:: DATASET ::
---+---

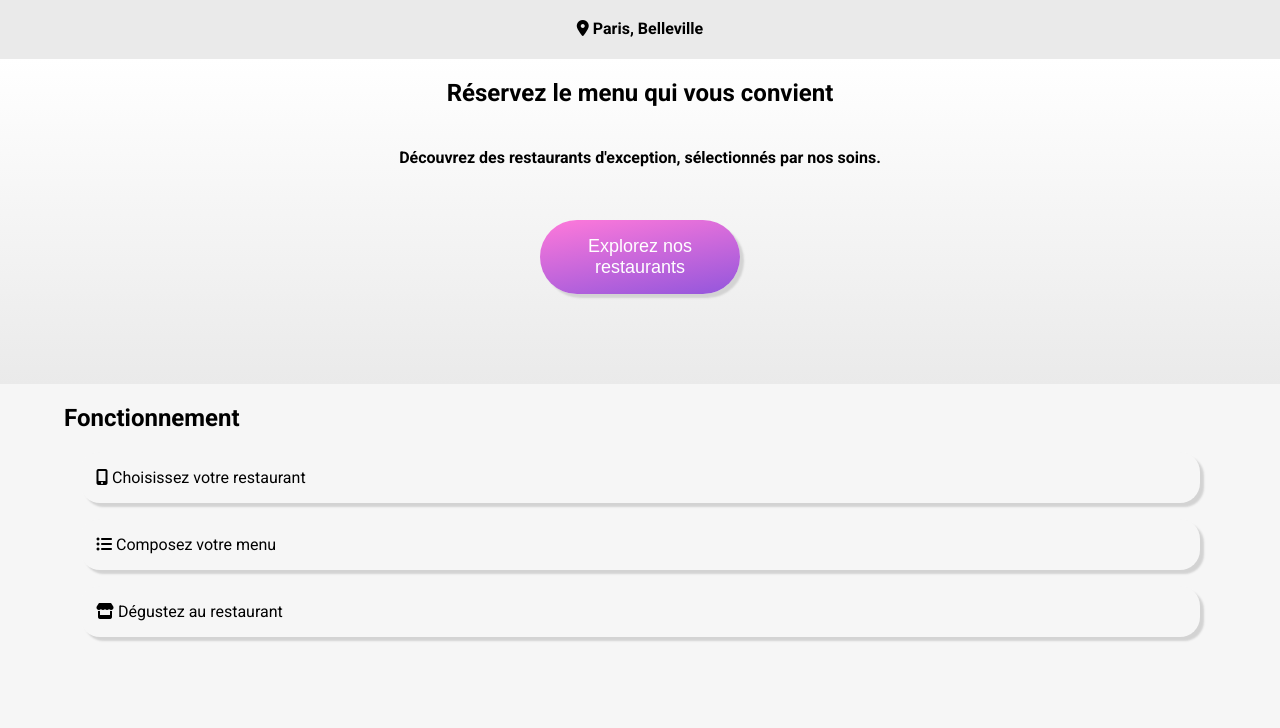
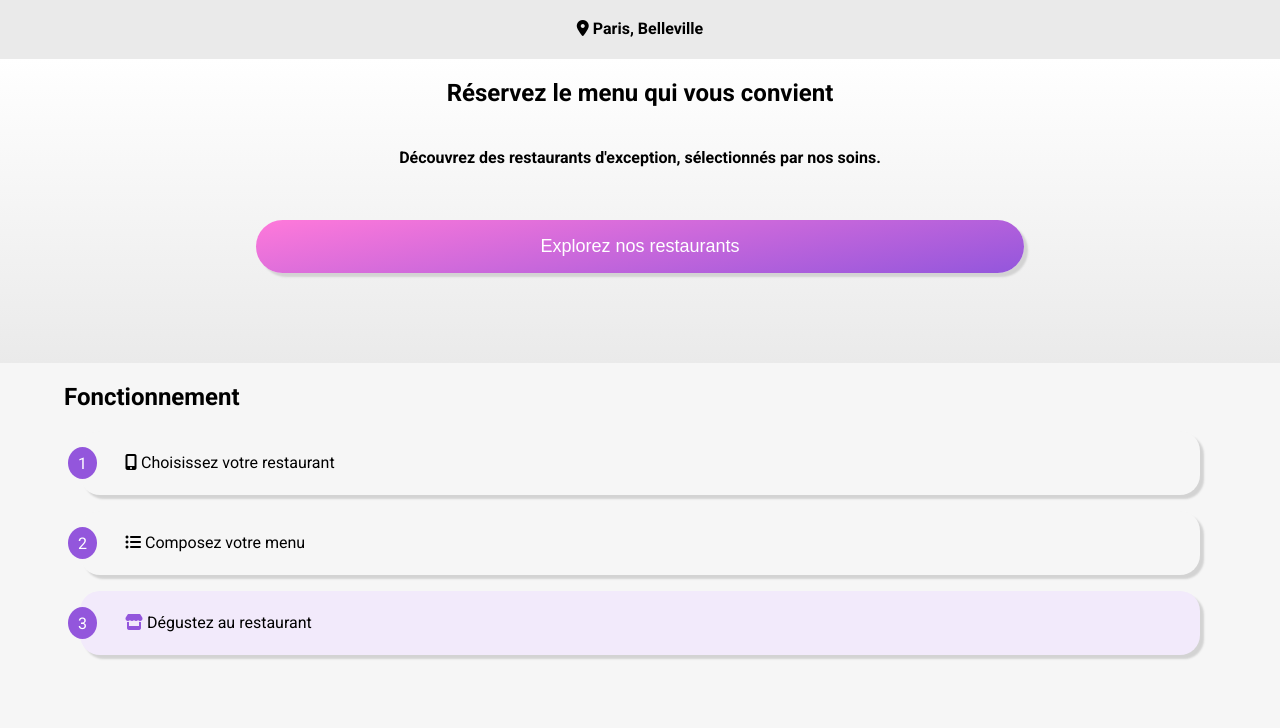
Before and after one commit to jmcob/JeanmaximeCobac_3_13012021, a website: page index.html in a window 1280 px wide. Shown: the part 72-800 px from the top of the page. Drawn offline with Linux system fonts and the light colour scheme; a web font is replaced by a local one.

Commit message:
numbers on home, bg on steps, links, and tries

```diff
--- a/index.html
+++ b/index.html
@@ -45,18 +45,22 @@
       </h4>
       <button class="btn">Explorez nos restaurants</button>
     </section>
+
     <section class="section_steps">
       <h2>Fonctionnement</h2>
       <div class="section_steps__btn">
+        <div class="section_steps__btn__ordered"><p>1</p></div>
         <span>
           <i class="fas fa-mobile-alt"></i>&nbsp;Choisissez votre
           restaurant</span
         >
       </div>
       <div class="section_steps__btn">
+        <div class="section_steps__btn__ordered"><p>2</p></div>
         <span><i class="fas fa-list-ul"></i>&nbsp;Composez votre menu</span>
       </div>
-      <div class="section_steps__btn">
+      <div class="section_steps__btn primary_bg">
+        <div class="section_steps__btn__ordered"><p>3</p></div>
         <span><i class="fas fa-store"></i>&nbsp;Dégustez au restaurant</span>
       </div>
     </section>
--- a/sass/menu.scss
+++ b/sass/menu.scss
@@ -81,6 +81,7 @@ body {
   overflow: hidden;
   &__text {
     display: flex;
+    flex: 100%;
     white-space: nowrap; /* interdiction de passer à la ligne */
     flex-direction: column;
     &__description {
@@ -97,7 +98,7 @@ body {
     }
   }
   &__check {
-    width: 100px;
+    flex: 0%;
     color: $bg;
     background-color: $tertiary;
     font-size: xx-large;
@@ -110,13 +111,17 @@ body {
     border-bottom-right-radius: 20px 20px;
     transform: translateX(100px);
     cursor: pointer;
-    transition: transform 700ms;
+    transition: transform $transitiontime;
   }
   &:hover > &__check {
+    flex: 30%;
     transform: translateX(0px);
     background-color: $tertiary;
     cursor: pointer;
     color: $bg;
+  }
+  &hover > &__text {
+    flex: 30%;
   }
   &:hover .fa-check-circle {
     transform: rotate(0deg);
@@ -124,7 +129,7 @@ body {
 }
 .fa-check-circle {
   transform: rotate(359deg);
-  transition: transform 700ms;
+  transition: transform $transitiontime;
 }
 .btn {
   width: 200px;
--- a/sass/style.scss
+++ b/sass/style.scss
@@ -57,18 +57,45 @@ body {
   border: none;
   margin-bottom: 7vw;
   box-shadow: 4px 4px 2px $shadow;
+  width: 60vw;
 }
 
 // 3rd section, steps with 3 btns
 .section_steps {
   padding: 0 $main_margin 5vw $main_margin;
   &__btn {
+    display: flex;
+    flex-direction: row;
     background-color: #f6f6f6;
     margin: 1rem;
     padding: 1rem;
     box-shadow: 4px 4px 2px $shadow;
     border-radius: 20px 20px;
+    text-align: center;
+    // centrer verticalement sur une ligne:
+    height: 4rem; /* hauteur du parent */
+    line-height: 2rem; /* hauteur de ligne (identique) */
+    white-space: nowrap; /* interdiction de passer à la ligne */
+
+    &__ordered {
+      border-radius: 50%;
+      background-color: $primary;
+      color: white;
+      position: relative;
+      right: 28px;
+      padding: 2px 10px;
+      & p {
+        position: relative;
+        bottom: 17px;
+      }
+    }
   }
+}
+.primary_bg {
+  background-color: lighten($primary, 35%);
+}
+.fa-store {
+  color: $primary;
 }
 // biggest section : restaurants
 .section_restaurants {
--- a/sass/variables.scss
+++ b/sass/variables.scss
@@ -1,8 +1,10 @@
-// color variables and main margin variable
+// color variables
 $primary: #9356dc;
 $secondary: #ff79da;
 $tertiary: #99e2d0;
 $shadow: lightgrey;
 $bg: #f6f6f6;
 $card_bg: white;
-$main_margin: 5vw;
+// autres variables
+$main_margin: 5vw; // sur toutes les pages
+$transitiontime: 700ms;
```
Also changed, not shown: restaurants/francaise.html (+1 -1 lines), css/style.css, 3 other files.
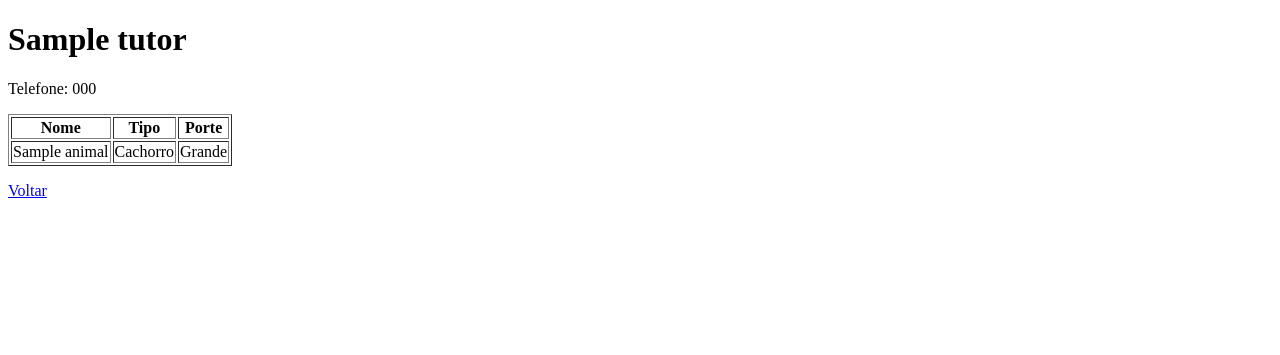
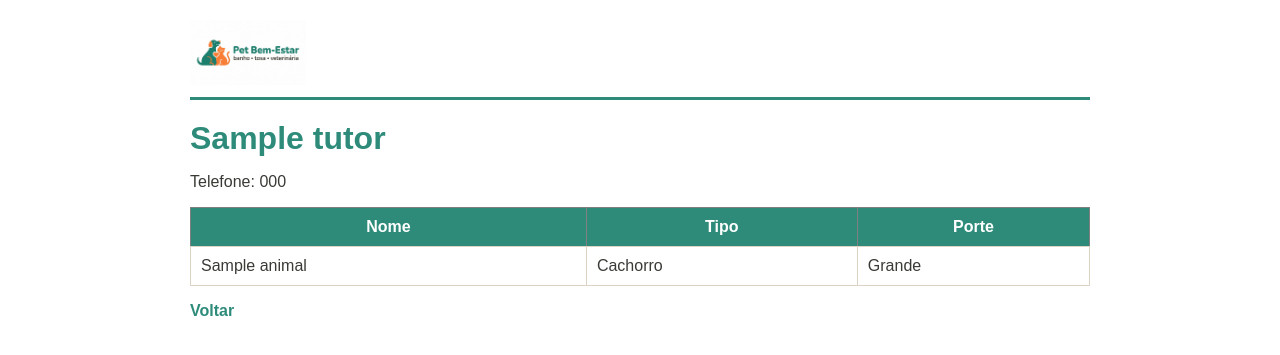
Before and after one commit to gabriela-pmfernandes/pet-bem-estar-spring, a Spring Boot app: page /paginas/tutores/1 in a window 1280 px wide. Shown: the top 355 px of the page. Run offline with Spring Boot 4, Linux system fonts and the light colour scheme; a user stored in the database is signed in; tables that the repository leaves empty hold one stand-in row (values such as "Sample post").

Commit message:
criacao do estilo das paginas

```diff
--- /dev/null
+++ b/petbemestar/src/main/resources/static/css/estilo.css
@@ -0,0 +1,108 @@
+:root{
+	--cor-verde: #2E8B7A;
+	--cor-laranja: #F28C45;
+	--cor-creme: #FFF8EE;
+	--cor-texto: #3B3A36;
+}
+
+body{
+	backgrond-color: var(--cor-creme);
+	color: var(--cor-texto);
+	font-family: Arial, Helvetica, sans-serif;
+	max-width: 900px;
+	margin: 0 auto;
+	padding: 20px;
+}
+
+header{
+	display: flex;
+	align-items: center;
+	gap: 16px;
+	border-bottom: 3px solid var(--cor-verde);
+	padding-bottom: 12px;
+	margin-bottom: 20px;
+}
+
+header img.logo{
+	height: 65px;
+	width: auto;
+}
+
+h1, h2{
+	color: var(--cor-verde);
+	margin: 0 0 12px 0;
+}
+
+a{
+	color: var(--cor-verde);
+	font-weight: bold;
+	text-decoration: none;
+}
+a:hover{
+	color: var(--cor-laranja);
+	text-decoration: underline;
+}
+
+table{
+	width: 100%;
+	border-collapse: collapse;
+	background-color: #FFFFFF;
+	margin: 16px 0;
+}
+
+th{
+	background-color: var(--cor-verde);
+	color: #FFFFFF;
+	padding: 10px;
+	text-aign: left;
+}
+
+td{
+	border: 1px solid #DDD3C5;
+	padding: 10px;
+}
+
+tr:nth-child(even){/* faz o efeito listrado na lista*/
+	background-color: #FAF3E8;
+}
+
+form p{
+	margin-bottom: 12px;
+}
+
+label{
+	display: block;
+	font-weight: bold;
+	margin-bottom: 4px;
+}
+
+input[type="text"],
+input[type="password"],
+input[type="email"],
+select{
+	width: 100%;
+	max-width: 400px;
+	padding: 8px;
+	border: 1px solid var(--cor-verde);
+	border-radius: 4px;
+	box-sizing: border-box;
+}
+
+button{
+	background-color: var(--cor-laranja);
+	color: #FFFFFF;
+	border: none;
+	padding: 8px 16px;
+	border-radius: 4px;
+	font-weight: bold;
+	cursor: pointer;
+}
+
+button:hover{
+	background-color: var(--cor-verde);
+}
+
+.erro{
+	color: #C0392B;
+	font-weight: bold;
+}
--- a/petbemestar/src/main/resources/templates/animais/edicao.html
+++ b/petbemestar/src/main/resources/templates/animais/edicao.html
@@ -3,8 +3,13 @@
 <head>
 	<meta charset="utf-8">
 	<title>Editar Animal</title>
+	<link rel="stylesheet" href="/css/estilo.css">
 </head>
 <body>
+	<header>
+		<img src="/img/logo-pet-bem-estar.jpg" alt="Logo Pet Bem-Estar" class="logo">
+	</header>
+
 	<h1>Editar Animal</h1>
 	<form method="post" th:action="@{/paginas/animais/editar}" th:object="${animal}">
 		<input type="hidden" th:field="*{id}">
--- a/petbemestar/src/main/resources/templates/animais/formulario.html
+++ b/petbemestar/src/main/resources/templates/animais/formulario.html
@@ -3,8 +3,12 @@
 <head>
 	<meta charset="utf-8">
 	<title>Novo Animal</title>
+	<link rel="stylesheet" href="/css/estilo.css">
 </head>
 <body>
+	<header>
+		<img src="/img/log-pet-bem-estar.jpg" alt="Logo Pet Bem-Estar" class="logo">
+	</header>
 	<h1>Novo Animal</h1>
 	<form method="post" th:action="@{/paginas/animais/nova}" th:object="${animal}">
 		<p>
--- a/petbemestar/src/main/resources/templates/animais/lista.html
+++ b/petbemestar/src/main/resources/templates/animais/lista.html
@@ -3,8 +3,12 @@
 <head>
 	<meta charset="utf-8">
 	<title>Animais</title>
+	<link rel="stylesheet" href="/css/estilo.css">
 </head>
 <body>
+	<header>
+		<img src="/img/logo/pet-bem-estar.jpg" alt="logo Pet Bem-Estar" class="logo">
+	</header>
 	<h1>Animais Cadastrados</h1>
 	<p th:if="${session.usuarioLogado}">
 		Usuario: <span th:text="${session.usuarioLogado.nomeUsuario}">Marlene</span>
--- a/petbemestar/src/main/resources/templates/tutores/detalhe.html
+++ b/petbemestar/src/main/resources/templates/tutores/detalhe.html
@@ -3,8 +3,12 @@
 <head>
 	<meta charset="utf-8">
 	<title th:text="${tutor.nome}">Tutores</title>
+	<link rel="stylesheet" href="/css/estilo.css">
 </head>
 <body>
+	<header>
+		<img src="/img/logo-pet-bem-estar.jpg" alt="logo Pet Bem-Estar" class="logo">
+	</header>
 	<h1 th:text="${tutor.nome}">Tutores Cadastrados</h1>
 	<p>Telefone: <span th:text="${tutor.telefone}"></span></p>
 	<p th:if="${animais.isEmpty()}">Nenhum animal cadastrado</p>
--- a/petbemestar/src/main/resources/templates/tutores/edicao.html
+++ b/petbemestar/src/main/resources/templates/tutores/edicao.html
@@ -3,8 +3,12 @@
 <head>
 	<meta charset="utf-8">
 	<title>Editar Tutor</title>
+	<link rel="stylesheet" href="/css/estilo.css">
 </head>
 <body>
+	<header>
+		<img src="/img/logo-pet-bem-estar.jpg" alt="logo Pet Bem-Estar" class="logo">
+	</header>
 	<h1>Editar Tutor</h1>
 	<p class="erro" th:if="${erro}" th:text="${erro}"></p>
 	<form method="post" th:action="@{/paginas/tutores/editar}" th:object="${tutor}">
--- a/petbemestar/src/main/resources/templates/tutores/formulario.html
+++ b/petbemestar/src/main/resources/templates/tutores/formulario.html
@@ -3,8 +3,12 @@
 <head>
 	<meta charset="utf-8">
 	<title>Novo Tutor</title>
+	<link rel="stylesheet" href="/css/estilo.css">
 </head>
 <body>
+	<header>
+		<img src="/img/logo-pet-bem-estar.jpg" alt="logo Pet Bem-estar" class="logo">
+	</header>
 	<h1>Novo Tutor</h1>
 	<p class="erro" th:if="${erro}" th:text="${erro}"></p>
 	<form method="post" th:action="@{/paginas/tutores/nova}" th:object="${tutor}">
--- a/petbemestar/src/main/resources/templates/tutores/lista.html
+++ b/petbemestar/src/main/resources/templates/tutores/lista.html
@@ -3,8 +3,12 @@
 <head>
 	<meta charset="utf-8">
 	<title>Tutores</title>
+	<link rel="stylesheet" href="/css/estilo.css">
 </head>
 <body>
+	<header>
+		<img src="/img/logo-pet-bem-estar.jpg" alt="logo Pet Bem-Estar" class="logo">
+	</header>
 	<h1>Tutores Cadastrados</h1>
 	<p th:if="${session.usuarioLogado}">
 		Usuario: <span th:text="${session.usuarioLogado.nomeUsuario}">Marlene</span>
--- a/petbemestar/src/main/resources/templates/usuarios/cadastro.html
+++ b/petbemestar/src/main/resources/templates/usuarios/cadastro.html
@@ -6,6 +6,9 @@
 	<link rel="stylesheet" href="/css/estilo.css">
 </head>
 <body>
+	<header>
+		<img src="/img/logo-pet-bem-estar.jpg" alt="logo Pet Bem-Estar" class="logo">
+	</header>
 	<h1>Cadastro de usuário</h1>
 	<p class="erro" th:if="${erro}" th:text="${erro}">Mensagem de erro</p>
 	<form action="/cadastro" method="post" th:object="${usuario}">
--- a/petbemestar/src/main/resources/templates/usuarios/login.html
+++ b/petbemestar/src/main/resources/templates/usuarios/login.html
@@ -6,6 +6,9 @@
 	<link rel="stylesheet" href="/css/estilo.css">
 </head>
 <body>
+	<header>
+		<img src="/img/logo-pet-bem-estar.jpg" alt="logo Pet Bem-estar" class="logo">
+	</header>
 	<h1>Login</h1>
 	<p class="erro" th:if="${erro}" th:text="${erro}">Mensagem de erro</p>
 	<form action="/login" method="post" th:object="${usuario}">
```
Also changed, not shown: petbemestar/src/main/resources/static/img/logo-pet-bem-estar.jpg (added).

---+---

:: WHAT YOU SHOULD DO ::
Return every line of the listing above that contains "hover".

:: RESULT FOR THIS TASK ::
   &:hover > &__check {
+  &hover > &__text {
   &:hover .fa-check-circle {
+a:hover{
+button:hover{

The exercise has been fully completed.